YOUR GOAL>
Retype each record exactly, please. Skip none.

AVAILABLE DATA>
····················
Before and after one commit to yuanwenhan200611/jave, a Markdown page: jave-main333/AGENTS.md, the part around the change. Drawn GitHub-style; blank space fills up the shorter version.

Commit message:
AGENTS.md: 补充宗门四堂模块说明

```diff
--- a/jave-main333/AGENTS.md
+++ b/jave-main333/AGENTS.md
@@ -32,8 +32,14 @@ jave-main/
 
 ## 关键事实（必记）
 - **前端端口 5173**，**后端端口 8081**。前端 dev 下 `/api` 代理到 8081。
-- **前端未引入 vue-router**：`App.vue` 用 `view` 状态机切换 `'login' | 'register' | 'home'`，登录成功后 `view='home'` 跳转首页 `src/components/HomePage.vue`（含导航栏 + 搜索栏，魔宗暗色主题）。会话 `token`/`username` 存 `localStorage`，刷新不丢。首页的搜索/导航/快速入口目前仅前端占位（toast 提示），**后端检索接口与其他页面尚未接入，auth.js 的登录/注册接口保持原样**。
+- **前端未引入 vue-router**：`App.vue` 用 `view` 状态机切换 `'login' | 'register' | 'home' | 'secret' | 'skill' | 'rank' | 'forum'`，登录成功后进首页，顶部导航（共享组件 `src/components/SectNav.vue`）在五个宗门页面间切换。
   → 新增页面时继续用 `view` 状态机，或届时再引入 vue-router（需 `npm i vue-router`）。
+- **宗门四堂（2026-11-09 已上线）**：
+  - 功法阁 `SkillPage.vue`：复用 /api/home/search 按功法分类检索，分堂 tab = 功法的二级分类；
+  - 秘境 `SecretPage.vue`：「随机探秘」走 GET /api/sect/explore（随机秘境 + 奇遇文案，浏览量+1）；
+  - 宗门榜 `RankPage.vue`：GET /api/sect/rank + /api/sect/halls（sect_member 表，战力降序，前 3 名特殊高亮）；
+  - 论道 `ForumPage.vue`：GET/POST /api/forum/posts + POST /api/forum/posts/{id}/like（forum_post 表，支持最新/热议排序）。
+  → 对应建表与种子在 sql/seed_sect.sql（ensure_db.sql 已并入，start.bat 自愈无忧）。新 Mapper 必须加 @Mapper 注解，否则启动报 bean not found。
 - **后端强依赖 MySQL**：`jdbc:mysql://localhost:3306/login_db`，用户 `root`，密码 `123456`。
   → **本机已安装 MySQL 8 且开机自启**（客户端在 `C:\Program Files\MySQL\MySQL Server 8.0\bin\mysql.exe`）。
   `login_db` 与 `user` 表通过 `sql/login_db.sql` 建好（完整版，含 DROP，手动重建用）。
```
····················
EXERCISE ANSWER>
Before and after one commit to yuanwenhan200611/jave, a Markdown page: jave-main333/AGENTS.md, the part around the change. Drawn GitHub-style; blank space fills up the shorter version.

Commit message:
AGENTS.md: 补充宗门四堂模块说明

```diff
--- a/jave-main333/AGENTS.md
+++ b/jave-main333/AGENTS.md
@@ -32,8 +32,14 @@ jave-main/
 
 ## 关键事实（必记）
 - **前端端口 5173**，**后端端口 8081**。前端 dev 下 `/api` 代理到 8081。
-- **前端未引入 vue-router**：`App.vue` 用 `view` 状态机切换 `'login' | 'register' | 'home'`，登录成功后 `view='home'` 跳转首页 `src/components/HomePage.vue`（含导航栏 + 搜索栏，魔宗暗色主题）。会话 `token`/`username` 存 `localStorage`，刷新不丢。首页的搜索/导航/快速入口目前仅前端占位（toast 提示），**后端检索接口与其他页面尚未接入，auth.js 的登录/注册接口保持原样**。
+- **前端未引入 vue-router**：`App.vue` 用 `view` 状态机切换 `'login' | 'register' | 'home' | 'secret' | 'skill' | 'rank' | 'forum'`，登录成功后进首页，顶部导航（共享组件 `src/components/SectNav.vue`）在五个宗门页面间切换。
   → 新增页面时继续用 `view` 状态机，或届时再引入 vue-router（需 `npm i vue-router`）。
+- **宗门四堂（2026-11-09 已上线）**：
+  - 功法阁 `SkillPage.vue`：复用 /api/home/search 按功法分类检索，分堂 tab = 功法的二级分类；
+  - 秘境 `SecretPage.vue`：「随机探秘」走 GET /api/sect/explore（随机秘境 + 奇遇文案，浏览量+1）；
+  - 宗门榜 `RankPage.vue`：GET /api/sect/rank + /api/sect/halls（sect_member 表，战力降序，前 3 名特殊高亮）；
+  - 论道 `ForumPage.vue`：GET/POST /api/forum/posts + POST /api/forum/posts/{id}/like（forum_post 表，支持最新/热议排序）。
+  → 对应建表与种子在 sql/seed_sect.sql（ensure_db.sql 已并入，start.bat 自愈无忧）。新 Mapper 必须加 @Mapper 注解，否则启动报 bean not found。
 - **后端强依赖 MySQL**：`jdbc:mysql://localhost:3306/login_db`，用户 `root`，密码 `123456`。
   → **本机已安装 MySQL 8 且开机自启**（客户端在 `C:\Program Files\MySQL\MySQL Server 8.0\bin\mysql.exe`）。
   `login_db` 与 `user` 表通过 `sql/login_db.sql` 建好（完整版，含 DROP，手动重建用）。
```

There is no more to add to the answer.